Trials being cancelled with no end in sight. Most courts have done several trials since Covid began, but not the number that they used to. Many courts continue to cancel trials due to an outbreak of cases or the unavailability of potential jurors. Some courts have a significant number of trials scheduled and ti could take years for them to catch up with the case load. The courts are doing the best that they can, but due to the circumstances many defendants are paying the price in waiting years for their case to resolve.
Court rules require a criminal trial within 90 days and a hearing for infractions within 120 days. They days have always been changes to longer due to continuance request from the defense for any number of reasons. Case law also allows courts some flexibility for court congestion. At the beginning of the pandemic, the Washington Supreme Court made a change to allow local courts the ability to change these rules, as many other rules, due to the pandemic. Many courts are still relying on this ruling in order to take much longer than the 90/120 days to hear cases. Some courts have tried to get creative; even splitting the courtroom into several different rooms in order to allow social distancing.
Masks are required in Washington and most courts are enforcing this. One court has even decided to fine people $100 if they are not wearing their mask properly.
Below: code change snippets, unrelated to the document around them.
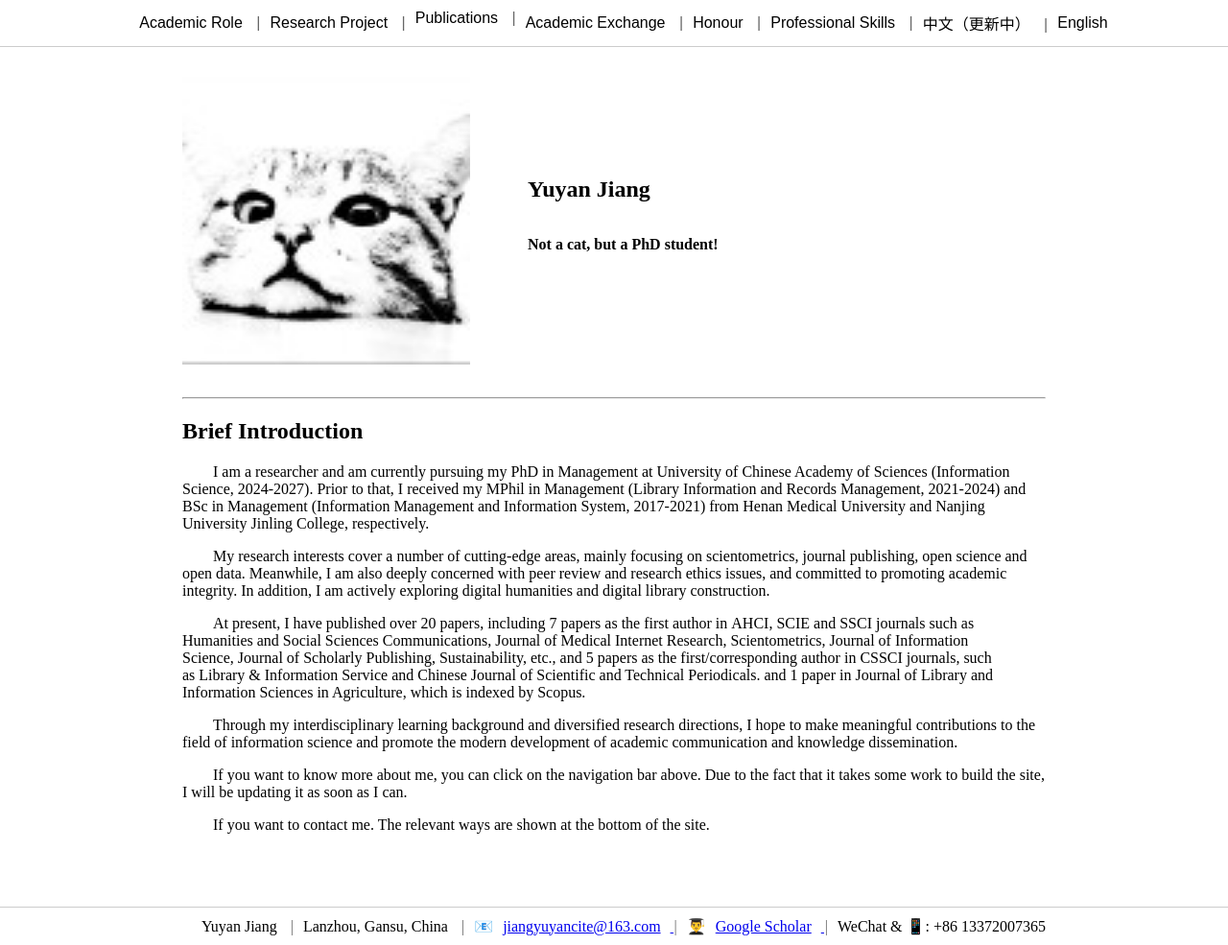
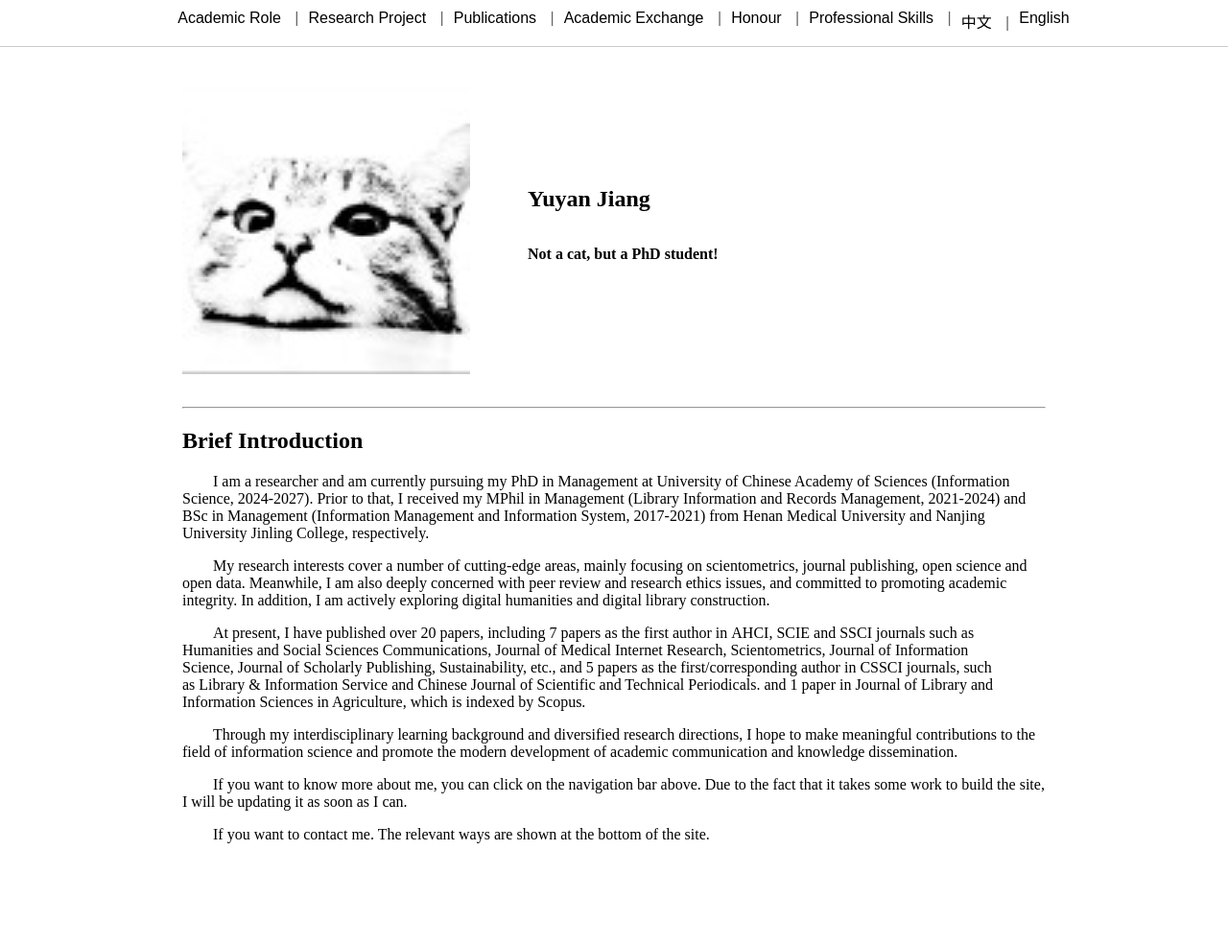
Before and after one commit to jiang-yuyan/Yuyan-Jiang-CV, a Jekyll site: the page built from index.md, in a window 1280 px wide and 985 px high. Shown: the whole window at 96% size. Built offline with Jekyll 4.4.1, drawn with Linux system fonts in a browser that asks for light colours; our own code applies the rules of GitHub Pages for plain Markdown files; part of the change alters nothing that is shown.

Commit message:
Refactor index.md to use layout and remove styles
Removed old navigation and connection styles and replaced with front matter for layout.

```diff
--- a/index.md
+++ b/index.md
@@ -1,122 +1,7 @@
-<style>
-    /* 设置导航栏固定在页面顶部 */
-    .navigation {
-        position: fixed;
-        top: 0;
-        left: 0;
-        width: 100%;
-        background-color: white;
-        z-index: 1000;
-        padding: 10px;
-        border-bottom: 1px solid #ccc;
-        display: flex;
-        justify-content: center;
-        align-items: center;
-        gap: 10px; /* 统一设置元素间距 */
-    }
-
-    /* 添加分隔符样式 */
-    .navigation a:not(:last-child)::after {
-        content: " | ";
-        margin-left: 10px;
-        color: #666;
-    }
-
-    /* 为页面主体添加顶部内边距，避免内容被导航栏遮挡 */
-    body {
-        padding-top: 60px;
-        padding-bottom: 60px;
-    }
-
-    /* 设置底部连接栏固定在页面底部 */
-    .connection {
-        position: fixed;
-        bottom: 0;
-        left: 0;
-        width: 100%;
-        background-color: white;
-        z-index: 1000;
-        padding: 10px;
-        border-top: 1px solid #ccc;
-        display: flex;
-        justify-content: center;
-        align-items: center;
-        gap: 10px; /* 统一设置元素间距 */
-    }
-
-    .connection a:not(:last-child)::after {
-        content: " | ";
-        margin-left: 10px;
-        color: #666;
-    }
-
-    /* 下拉菜单样式 */
-    .dropdown {
-        position: relative;
-        display: inline-block;
-    }
-
-    .dropdown-menu {
-        display: none;
-        position: absolute;
-        background-color: white;
-        min-width: 100px;
-        box-shadow: 0px 8px 16px 0px rgba(0,0,0,0.2);
-        z-index: 1001;
-        border: 1px solid #ccc;
-        top: 100%;
-        left: 0;
-    }
-
-    .dropdown-menu a {
-        color: black;
-        padding: 8px 12px;
-        text-decoration: none;
-        display: block;
-        font-size: 14px;
-    }
-
-    .dropdown-menu a:hover {
-        background-color: #f1f1f1;
-    }
-
-    .dropdown:hover .dropdown-menu {
-        display: block;
-    }
-
-    .dropdown-menu a::after {
-        content: none !important;
-    }
-</style>
-
-<div class="navigation">
-<a href="https://jiang-yuyan.github.io/Yuyan-Jiang-CV/role/roles">Academic Role</a>
-<a href="https://jiang-yuyan.github.io/Yuyan-Jiang-CV/project/projects">Research Project</a>
-<div class="dropdown">
-    <a href="https://jiang-yuyan.github.io/Yuyan-Jiang-CV/publication/publications">Publications</a>
-    <div class="dropdown-menu">
-        <a href="https://jiang-yuyan.github.io/Yuyan-Jiang-CV/publication/publication-2025">2025</a>
-        <a href="https://jiang-yuyan.github.io/Yuyan-Jiang-CV/publication/publication-2024">2024</a>
-        <a href="https://jiang-yuyan.github.io/Yuyan-Jiang-CV/publication/publication-2023">2023</a>
-        <a href="https://jiang-yuyan.github.io/Yuyan-Jiang-CV/publication/publication-2022">2022</a>
-        <a href="https://jiang-yuyan.github.io/Yuyan-Jiang-CV/publication/publication-2021">2021</a>
-        <a href="https://jiang-yuyan.github.io/Yuyan-Jiang-CV/publication/publication-2020">2020</a>
-    </div>
-</div>
-<a href="https://jiang-yuyan.github.io/Yuyan-Jiang-CV/exchange/exchanges">Academic Exchange</a>
-<a href="https://jiang-yuyan.github.io/Yuyan-Jiang-CV/honour/honours">Honour</a>
-<a href="https://jiang-yuyan.github.io/Yuyan-Jiang-CV/skill/skills">Professional Skills</a>
-<a href="https://jiang-yuyan.github.io/Yuyan-Jiang-CV/index-zh">中文（更新中）</a>
-<a>English</a>
-</div>
-
-<div id="connection" class="connection">
-    <a>Yuyan Jiang</a>
-    <a>Lanzhou, Gansu, China</a>
-    📧<a href="mailto:jiangyuyancite@163.com">jiangyuyancite@163.com</a>
-    👨‍🎓 <a href="https://scholar.google.com/citations?user=QTCEilEAAAAJ">Google Scholar</a>
-    <a>WeChat & 📱: +86 13372007365</a>
-</div>
+---
+layout: default
+title: index
+---
 
 <div style="display: flex; margin-bottom: 30px;">
   <!-- 左侧头像区域 -->
```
Most courts are allowing appearances by computer or phone. We see very few courts requiring personal appearances, but Lower Kittitas is one of them. Lower Kittitas does not allow virtual appearances on any case, unless a motion is filed asking for a remote appearance and a very good reason why. They are not granted often with this court.
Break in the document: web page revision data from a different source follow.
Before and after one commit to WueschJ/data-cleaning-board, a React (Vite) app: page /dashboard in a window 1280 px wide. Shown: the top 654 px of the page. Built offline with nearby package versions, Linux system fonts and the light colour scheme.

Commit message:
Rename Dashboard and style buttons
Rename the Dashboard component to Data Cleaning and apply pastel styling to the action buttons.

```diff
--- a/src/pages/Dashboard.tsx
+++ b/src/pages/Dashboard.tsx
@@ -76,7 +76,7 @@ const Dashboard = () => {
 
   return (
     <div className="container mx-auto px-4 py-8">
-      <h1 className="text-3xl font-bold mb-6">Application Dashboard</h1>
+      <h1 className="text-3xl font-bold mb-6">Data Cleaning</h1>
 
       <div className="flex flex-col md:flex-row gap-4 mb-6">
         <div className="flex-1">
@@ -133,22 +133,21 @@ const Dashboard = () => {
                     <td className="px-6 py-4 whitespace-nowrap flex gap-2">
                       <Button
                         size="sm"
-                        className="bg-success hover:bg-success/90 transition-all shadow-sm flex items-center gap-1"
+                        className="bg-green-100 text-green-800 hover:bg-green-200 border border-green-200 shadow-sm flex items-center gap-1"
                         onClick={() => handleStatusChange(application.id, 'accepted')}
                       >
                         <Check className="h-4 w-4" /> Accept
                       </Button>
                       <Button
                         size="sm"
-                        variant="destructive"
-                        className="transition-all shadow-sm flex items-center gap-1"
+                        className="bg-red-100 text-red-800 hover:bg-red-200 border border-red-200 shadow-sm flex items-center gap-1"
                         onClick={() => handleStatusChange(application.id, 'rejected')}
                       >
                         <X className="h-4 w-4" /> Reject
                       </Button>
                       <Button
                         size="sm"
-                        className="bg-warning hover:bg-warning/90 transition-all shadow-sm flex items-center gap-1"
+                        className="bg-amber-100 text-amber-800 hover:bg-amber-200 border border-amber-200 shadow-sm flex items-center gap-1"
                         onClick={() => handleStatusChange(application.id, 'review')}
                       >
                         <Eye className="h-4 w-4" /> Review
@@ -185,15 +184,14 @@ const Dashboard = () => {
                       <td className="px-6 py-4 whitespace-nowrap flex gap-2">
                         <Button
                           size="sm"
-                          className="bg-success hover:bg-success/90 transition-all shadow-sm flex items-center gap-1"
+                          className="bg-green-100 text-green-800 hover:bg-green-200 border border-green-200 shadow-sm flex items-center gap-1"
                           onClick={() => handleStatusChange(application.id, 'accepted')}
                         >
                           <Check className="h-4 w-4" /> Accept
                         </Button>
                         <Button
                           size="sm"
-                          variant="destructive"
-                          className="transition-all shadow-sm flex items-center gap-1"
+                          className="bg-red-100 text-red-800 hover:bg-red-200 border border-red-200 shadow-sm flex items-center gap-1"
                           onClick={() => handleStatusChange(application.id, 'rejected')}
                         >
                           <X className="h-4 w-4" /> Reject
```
Typically, a request for virtual hearing is required, but liberally granted. Appearance by phone is not as common as Zoom or WebEx, because most courts want to see the parties and not just hear their voices. We expect this to continue for the foreseeable future and many courts have already informed us that they will continue to use these tools.